__Task description__: For each line below with the word "clerkUser", write out a copy.

__Entries provided__:
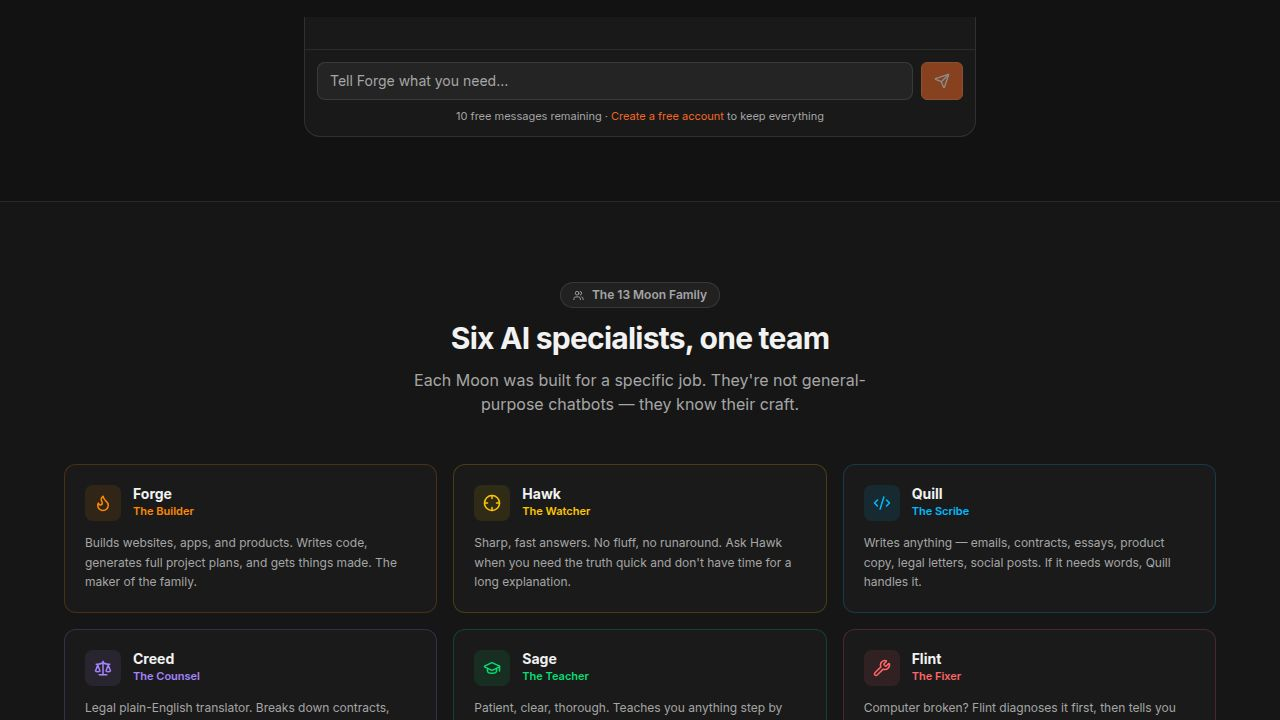
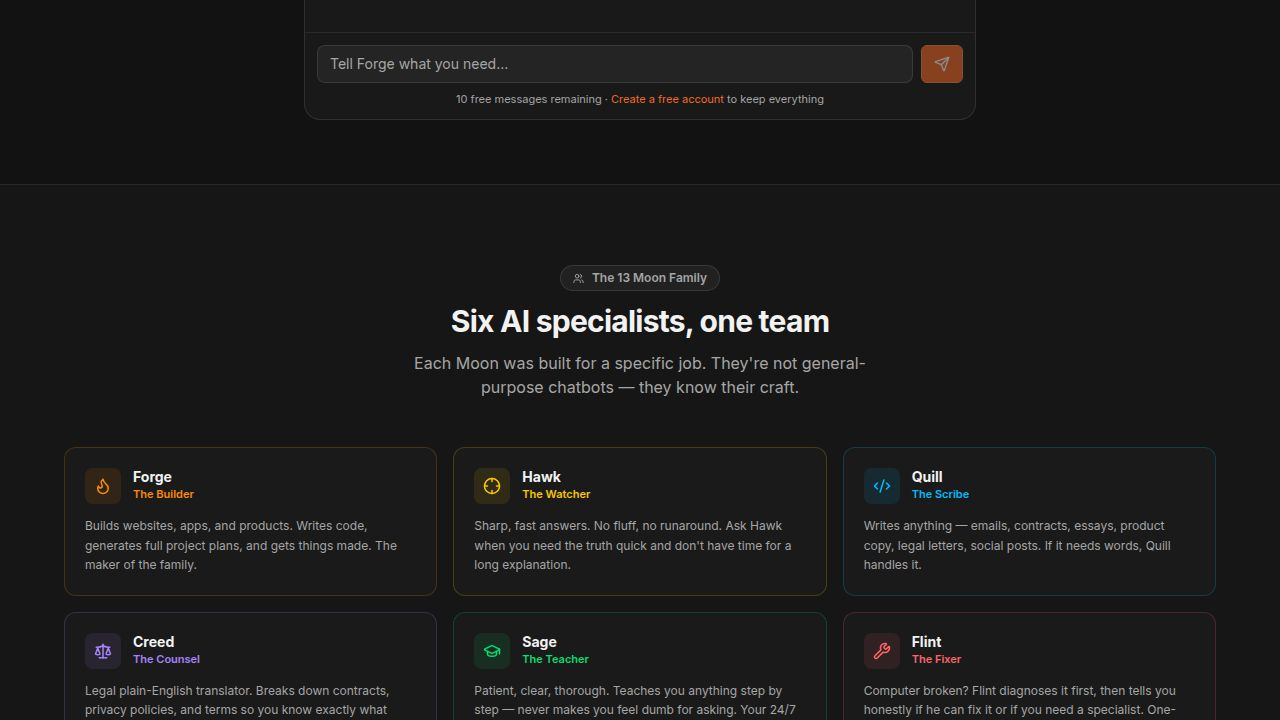
Integrate Clerk for user authentication and session management
Introduce Clerk authentication to the application by updating frontend components, backend API routes, and Docker configurations to support Clerk sign-in, session bridging, and environment variable handling.

Replit-Commit-Author: Agent
Replit-Commit-Session-Id: cb496eb3-b730-44a3-8812-dbd408260926
Replit-Commit-Checkpoint-Type: full_checkpoint
Replit-Commit-Event-Id: 6aef5fe7-769d-446c-9860-3d945cc6a3eb
Replit-Commit-Screenshot-Url: https://storage.googleapis.com/screenshot-production-us-central1/ae502d99-2e22-4428-9695-6a23076322d0/cb496eb3-b730-44a3-8812-dbd408260926/g1MHOLv
Replit-Helium-Checkpoint-Created: true

diff --git a/artifacts/the-forge/src/pages/clerk-callback.tsx b/artifacts/the-forge/src/pages/clerk-callback.tsx
@@ -1,0 +1,53 @@
+import { useEffect } from "react";
+import {
+  useAuth as useClerkAuth,
+  useSession,
+} from "@clerk/clerk-react";
+import { useLocation } from "wouter";
+
+const CLERK_KEY = import.meta.env.VITE_CLERK_PUBLISHABLE_KEY as string | undefined;
+
+export default function ClerkCallbackPage() {
+  const { isSignedIn, isLoaded } = useClerkAuth();
+  const { session } = useSession();
+  const [, navigate] = useLocation();
+
+  useEffect(() => {
+    if (!CLERK_KEY) {
+      navigate("/sign-in");
+      return;
+    }
+    if (!isLoaded) return;
+
+    if (!isSignedIn || !session) {
+      navigate("/sign-in");
+      return;
+    }
+
+    session
+      .getToken()
+      .then((token) => {
+        if (!token) {
+          navigate("/sign-in");
+          return;
+        }
+        return fetch("/x-auth/clerk-session", {
+          method: "POST",
+          credentials: "include",
+          headers: { "Content-Type": "application/json" },
+          body: JSON.stringify({ token }),
+        });
+      })
+      .then((res) => {
+        if (!res || !res.ok) throw new Error("session creation failed");
+        window.location.href = "/";
+      })
+      .catch(() => navigate("/sign-in"));
+  }, [isLoaded, isSignedIn, session, navigate]);
+
+  return (
+    <div className="flex min-h-screen items-center justify-center bg-background">
+      <div className="h-8 w-8 animate-spin rounded-full border-2 border-primary border-t-transparent" />
+    </div>
+  );
+}

diff --git a/artifacts/api-server/src/routes/auth.ts b/artifacts/api-server/src/routes/auth.ts
@@ -423,4 +423,54 @@ router.post("/mobile-auth/logout", async (req: Request, res: Response) => {
   res.json(LogoutMobileSessionResponse.parse({ success: true }));
 });
 
+// ─── Clerk session bridge ─────────────────────────────────────────────────────
+// Exchange a Clerk front-end JWT for a backend session cookie.
+// This is the sign-in path when Replit OIDC is unavailable (e.g. self-hosted
+// on a custom domain such as 13moonforge.ai).
+router.post("/auth/clerk-session", async (req: Request, res: Response) => {
+  const { token } = req.body as { token?: string };
+  if (!token) {
+    res.status(400).json({ error: "token required" });
+    return;
+  }
+
+  const secretKey = process.env.CLERK_SECRET_KEY;
+  if (!secretKey) {
+    res.status(503).json({ error: "Clerk not configured on this server" });
+    return;
+  }
+
+  try {
+    const { createClerkClient, verifyToken } = await import("@clerk/backend");
+
+    const payload = await verifyToken(token, { secretKey });
+
+    const clerkClient = createClerkClient({ secretKey });
+    const clerkUser = await clerkClient.users.getUser(payload.sub);
+
+    const userData = {
+      id: clerkUser.id,
+      email: clerkUser.emailAddresses[0]?.emailAddress ?? null,
+      firstName: clerkUser.firstName ?? null,
+      lastName: clerkUser.lastName ?? null,
+      profileImageUrl: clerkUser.imageUrl ?? null,
+    };
+
+    await db
+      .insert(usersTable)
+      .values(userData)
+      .onConflictDoUpdate({
+        target: usersTable.id,
+        set: { ...userData, updatedAt: new Date() },
+      });
+
+    const sid = await createSession({ user: userData, access_token: token });
+    setSessionCookie(res, sid);
+    res.json({ ok: true });
+  } catch (err) {
+    req.log.warn({ err }, "clerk-session bridge error");
+    res.status(401).json({ error: "Invalid Clerk token" });
+  }
+});
+
 export default router;

diff --git a/artifacts/the-forge/src/pages/sign-in.tsx b/artifacts/the-forge/src/pages/sign-in.tsx
@@ -1,27 +1,31 @@
-import { useEffect } from "react";
+import { SignIn } from "@clerk/clerk-react";
 
-const basePath = import.meta.env.BASE_URL.replace(/\/$/, "");
+const CLERK_KEY = import.meta.env.VITE_CLERK_PUBLISHABLE_KEY as string | undefined;
 
 export default function SignInPage() {
-  useEffect(() => {
-    const returnTo = basePath || "/";
-    fetch(`/x-auth/login?returnTo=${encodeURIComponent(returnTo)}`, {
-      method: "POST",
-      credentials: "include",
-      headers: { "Content-Type": "application/json" },
-    })
-      .then((res) => res.json())
-      .then((data: { loginUrl?: string }) => {
-        if (data.loginUrl) window.location.href = data.loginUrl;
-      })
-      .catch(() => {
-        window.location.href = `/x-auth/login?returnTo=${encodeURIComponent(returnTo)}`;
-      });
-  }, []);
+  if (!CLERK_KEY) {
+    return (
+      <div className="flex min-h-screen items-center justify-center bg-background">
+        <div className="text-center space-y-3 px-6">
+          <div className="w-10 h-10 rounded-xl bg-primary/10 flex items-center justify-center mx-auto">
+            <span className="text-xl">🔒</span>
+          </div>
+          <p className="font-semibold text-foreground">Authentication not configured</p>
+          <p className="text-sm text-muted-foreground max-w-xs">
+            This deployment is missing a required key. Contact the site administrator.
+          </p>
+        </div>
+      </div>
+    );
+  }
 
   return (
     <div className="flex min-h-screen items-center justify-center bg-background">
-      <div className="h-8 w-8 animate-spin rounded-full border-2 border-primary border-t-transparent" />
+      <SignIn
+        routing="hash"
+        forceRedirectUrl="/x-auth/clerk-callback"
+        signUpForceRedirectUrl="/x-auth/clerk-callback"
+      />
     </div>
   );
 }

diff --git a/artifacts/the-forge/src/pages/sign-up.tsx b/artifacts/the-forge/src/pages/sign-up.tsx
@@ -1,15 +1,31 @@
-import { useEffect } from "react";
+import { SignUp } from "@clerk/clerk-react";
 
-const basePath = import.meta.env.BASE_URL.replace(/\/$/, "");
+const CLERK_KEY = import.meta.env.VITE_CLERK_PUBLISHABLE_KEY as string | undefined;
 
 export default function SignUpPage() {
-  useEffect(() => {
-    window.location.href = `/api/auth/login?returnTo=${encodeURIComponent(basePath || "/")}`;
-  }, []);
+  if (!CLERK_KEY) {
+    return (
+      <div className="flex min-h-screen items-center justify-center bg-background">
+        <div className="text-center space-y-3 px-6">
+          <div className="w-10 h-10 rounded-xl bg-primary/10 flex items-center justify-center mx-auto">
+            <span className="text-xl">🔒</span>
+          </div>
+          <p className="font-semibold text-foreground">Authentication not configured</p>
+          <p className="text-sm text-muted-foreground max-w-xs">
+            This deployment is missing a required key. Contact the site administrator.
+          </p>
+        </div>
+      </div>
+    );
+  }
 
   return (
     <div className="flex min-h-screen items-center justify-center bg-background">
-      <div className="h-8 w-8 animate-spin rounded-full border-2 border-primary border-t-transparent" />
+      <SignUp
+        routing="hash"
+        forceRedirectUrl="/x-auth/clerk-callback"
+        signInForceRedirectUrl="/x-auth/clerk-callback"
+      />
     </div>
   );
 }

diff --git a/artifacts/the-forge/src/App.tsx b/artifacts/the-forge/src/App.tsx
@@ -1,6 +1,7 @@
 import { lazy, Suspense, useEffect, Component, type ReactNode, type ErrorInfo } from "react";
 import { Switch, Route, Router as WouterRouter, useLocation } from "wouter";
 import { QueryClient, QueryClientProvider } from "@tanstack/react-query";
+import { ClerkProvider } from "@clerk/clerk-react";
 import { useAuth } from "@workspace/replit-auth-web";
 import { Toaster } from "@/components/ui/toaster";
 import { TooltipProvider } from "@/components/ui/tooltip";
@@ -90,9 +91,10 @@ const ForgeCoderPage   = lazy(() => import("@/pages/forge-coder"));
 const ProjectRoomPage  = lazy(() => import("@/pages/project-room"));
 const MoonPage         = lazy(() => import("@/pages/moon-page"));
 const LedgerPage       = lazy(() => import("@/pages/moons/ledger"));
-const AppInspectorPage = lazy(() => import("@/pages/app-inspector"));
-const BugCheckerPage   = lazy(() => import("@/pages/bug-checker"));
-const AppHealthPage    = lazy(() => import("@/pages/app-health"));
+const AppInspectorPage  = lazy(() => import("@/pages/app-inspector"));
+const BugCheckerPage    = lazy(() => import("@/pages/bug-checker"));
+const AppHealthPage     = lazy(() => import("@/pages/app-health"));
+const ClerkCallbackPage = lazy(() => import("@/pages/clerk-callback"));
 
 const basePath = import.meta.env.BASE_URL.replace(/\/$/, "");
 const API_BASE = basePath;
@@ -266,6 +268,7 @@ function Router() {
     <Suspense fallback={<PageLoader />}>
       <Switch>
         <Route path="/x-auth/callback" component={AuthCallback} />
+        <Route path="/x-auth/clerk-callback" component={ClerkCallbackPage} />
         <Route path="/sign-in/*?" component={SignInPage} />
         <Route path="/sign-up/*?" component={SignUpPage} />
         <Route path="/share/:id" component={ShareView} />
@@ -370,8 +373,10 @@ function Router() {
   );
 }
 
+const CLERK_PUBLISHABLE_KEY = import.meta.env.VITE_CLERK_PUBLISHABLE_KEY as string | undefined;
+
 function App() {
-  return (
+  const inner = (
     <WouterRouter base={basePath}>
       <QueryClientProvider client={queryClient}>
         <ReferralClaimHandler />
@@ -382,6 +387,14 @@ function App() {
         </TooltipProvider>
       </QueryClientProvider>
     </WouterRouter>
+  );
+
+  if (!CLERK_PUBLISHABLE_KEY) return inner;
+
+  return (
+    <ClerkProvider publishableKey={CLERK_PUBLISHABLE_KEY}>
+      {inner}
+    </ClerkProvider>
   );
 }
 

diff --git a/artifacts/api-server/src/app.ts b/artifacts/api-server/src/app.ts
@@ -154,6 +154,14 @@ app.use(["/api/secrets/import", "/api/secrets"], (req, res, next) => {
 });
 app.use("/api/payments/checkout", authLimiter);
 
+// x-auth routes — rewrite /x-auth/<path> → /auth/<path> and forward to
+// authRouter. This makes login, callback, logout, and the Clerk session bridge
+// reachable without an /api prefix, matching what the frontend expects.
+app.use("/x-auth", (req: Request, _res: Response, next: NextFunction) => {
+  req.url = "/auth" + req.url;
+  next();
+}, authRouter);
+
 app.use("/api", authRouter);
 app.use("/api", router);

__Solution__:
+    const clerkUser = await clerkClient.users.getUser(payload.sub);
+      id: clerkUser.id,
+      email: clerkUser.emailAddresses[0]?.emailAddress ?? null,
+      firstName: clerkUser.firstName ?? null,
+      lastName: clerkUser.lastName ?? null,
+      profileImageUrl: clerkUser.imageUrl ?? null,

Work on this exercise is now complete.